Front-end code change data
+ + + + + + +
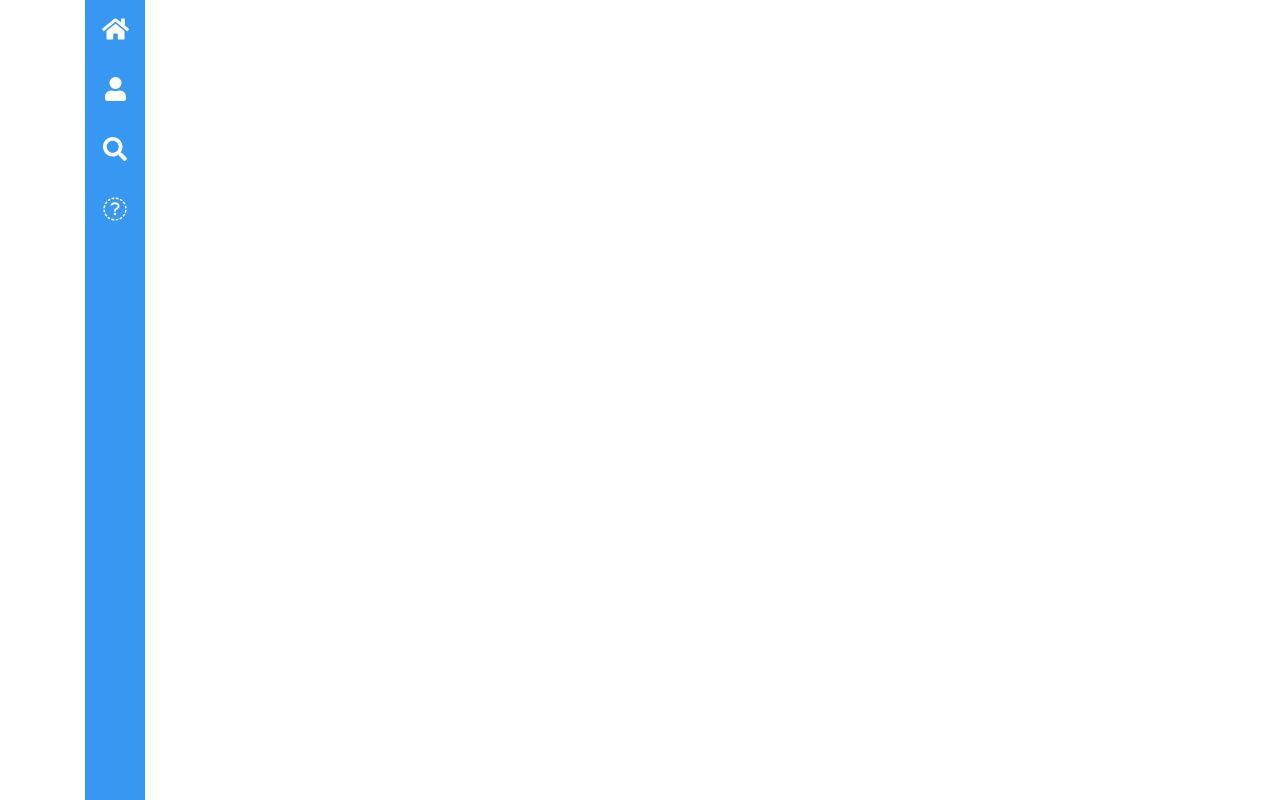
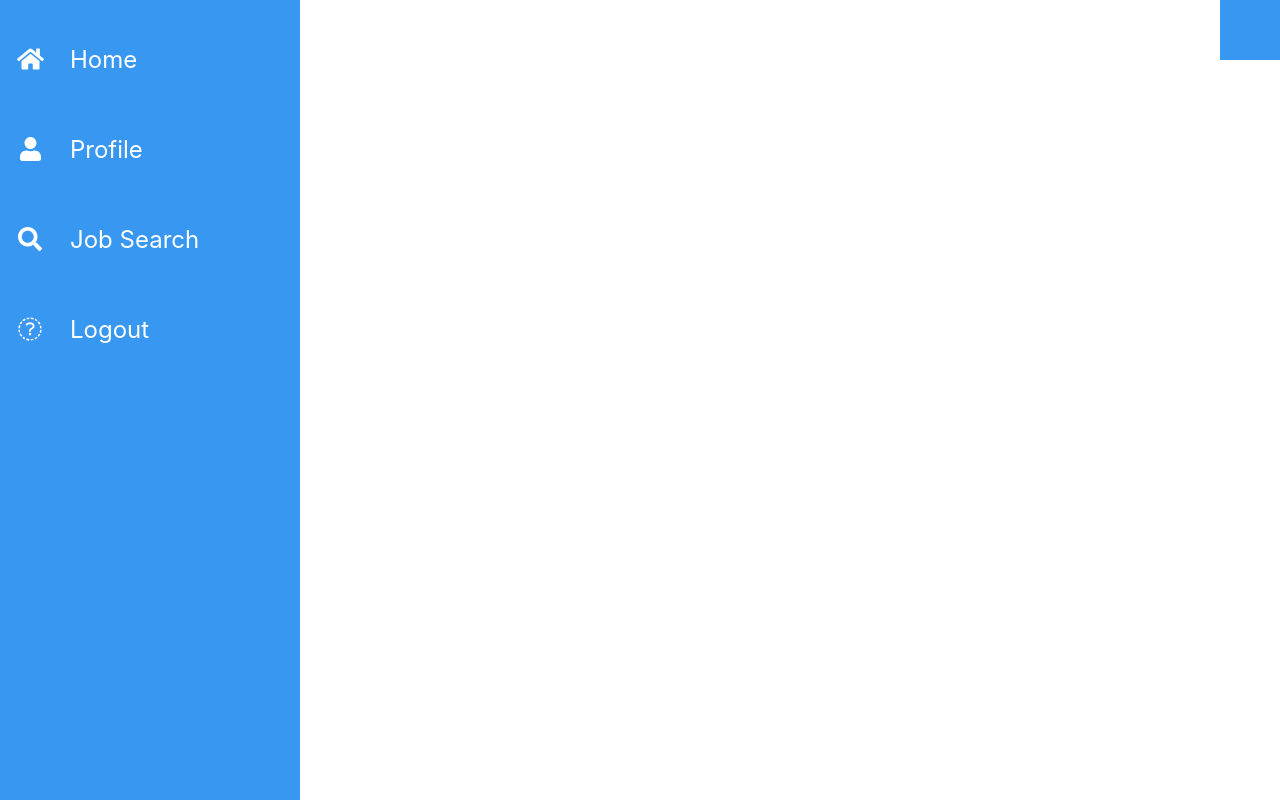
Before and after one commit to alanblee/gh-jobs, a React (Create React App) app: page /dashboard in a window 1280 px wide. Built offline with nearby package versions, Linux system fonts and the light colour scheme; a web font is replaced by a local one.

Commit message:
adding toggle nav btn

```diff
--- a/src/components/dashboard/navList.jsx
+++ b/src/components/dashboard/navList.jsx
@@ -3,6 +3,7 @@ import { Link } from "react-router-dom";
 
 const NavList = () => {
   return (
+    <>
       <div className="navigation">
         <ul>
           <li>
@@ -39,6 +40,8 @@ const NavList = () => {
           </li>
         </ul>
       </div>
+      <div className="toggle"></div>
+    </>
   );
 };
 
--- a/src/sass/dashboardNav.scss
+++ b/src/sass/dashboardNav.scss
@@ -1,5 +1,9 @@
 .navigation {
-  position: fixed;
+  position: absolute;
+  top: 0;
+  left: 0;
+
+  // position: fixed;
   width: 6rem;
   height: 100%;
   background-color: #3897f0;
@@ -20,6 +24,7 @@
       position: relative;
       width: 100%;
       list-style: none;
+      margin: 3rem 0;
 
       &:hover {
         background: #ea1d63;
@@ -57,3 +62,28 @@
     }
   }
 }
+
+.toggle {
+  position: absolute;
+  top: 0;
+  right: 0;
+  width: 6rem;
+  height: 6rem;
+  background: #3897f0;
+  cursor: pointer;
+
+  &:hover {
+    background: #ea1d63;
+  }
+
+  &::before {
+    content: "\f0c9";
+    font-family: fontAwesome;
+    position: absolute;
+    width: 100%;
+    line-height: 6rem;
+    text-align: center;
+    font-size: 2.4rem;
+    color: #fff;
+  }
+}
```
Lines whose indentation alone changed are shown as unchanged.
+ + + + + + +
Work request
Go through the records above and write out every line exactly, passing over the pictures.

Output for this exercise
Before and after one commit to alanblee/gh-jobs, a React (Create React App) app: page /dashboard in a window 1280 px wide. Built offline with nearby package versions, Linux system fonts and the light colour scheme; a web font is replaced by a local one.

Commit message:
adding toggle nav btn

```diff
--- a/src/components/dashboard/navList.jsx
+++ b/src/components/dashboard/navList.jsx
@@ -3,6 +3,7 @@ import { Link } from "react-router-dom";
 
 const NavList = () => {
   return (
+    <>
       <div className="navigation">
         <ul>
           <li>
@@ -39,6 +40,8 @@ const NavList = () => {
           </li>
         </ul>
       </div>
+      <div className="toggle"></div>
+    </>
   );
 };
 
--- a/src/sass/dashboardNav.scss
+++ b/src/sass/dashboardNav.scss
@@ -1,5 +1,9 @@
 .navigation {
-  position: fixed;
+  position: absolute;
+  top: 0;
+  left: 0;
+
+  // position: fixed;
   width: 6rem;
   height: 100%;
   background-color: #3897f0;
@@ -20,6 +24,7 @@
       position: relative;
       width: 100%;
       list-style: none;
+      margin: 3rem 0;
 
       &:hover {
         background: #ea1d63;
@@ -57,3 +62,28 @@
     }
   }
 }
+
+.toggle {
+  position: absolute;
+  top: 0;
+  right: 0;
+  width: 6rem;
+  height: 6rem;
+  background: #3897f0;
+  cursor: pointer;
+
+  &:hover {
+    background: #ea1d63;
+  }
+
+  &::before {
+    content: "\f0c9";
+    font-family: fontAwesome;
+    position: absolute;
+    width: 100%;
+    line-height: 6rem;
+    text-align: center;
+    font-size: 2.4rem;
+    color: #fff;
+  }
+}
```
Lines whose indentation alone changed are shown as unchanged.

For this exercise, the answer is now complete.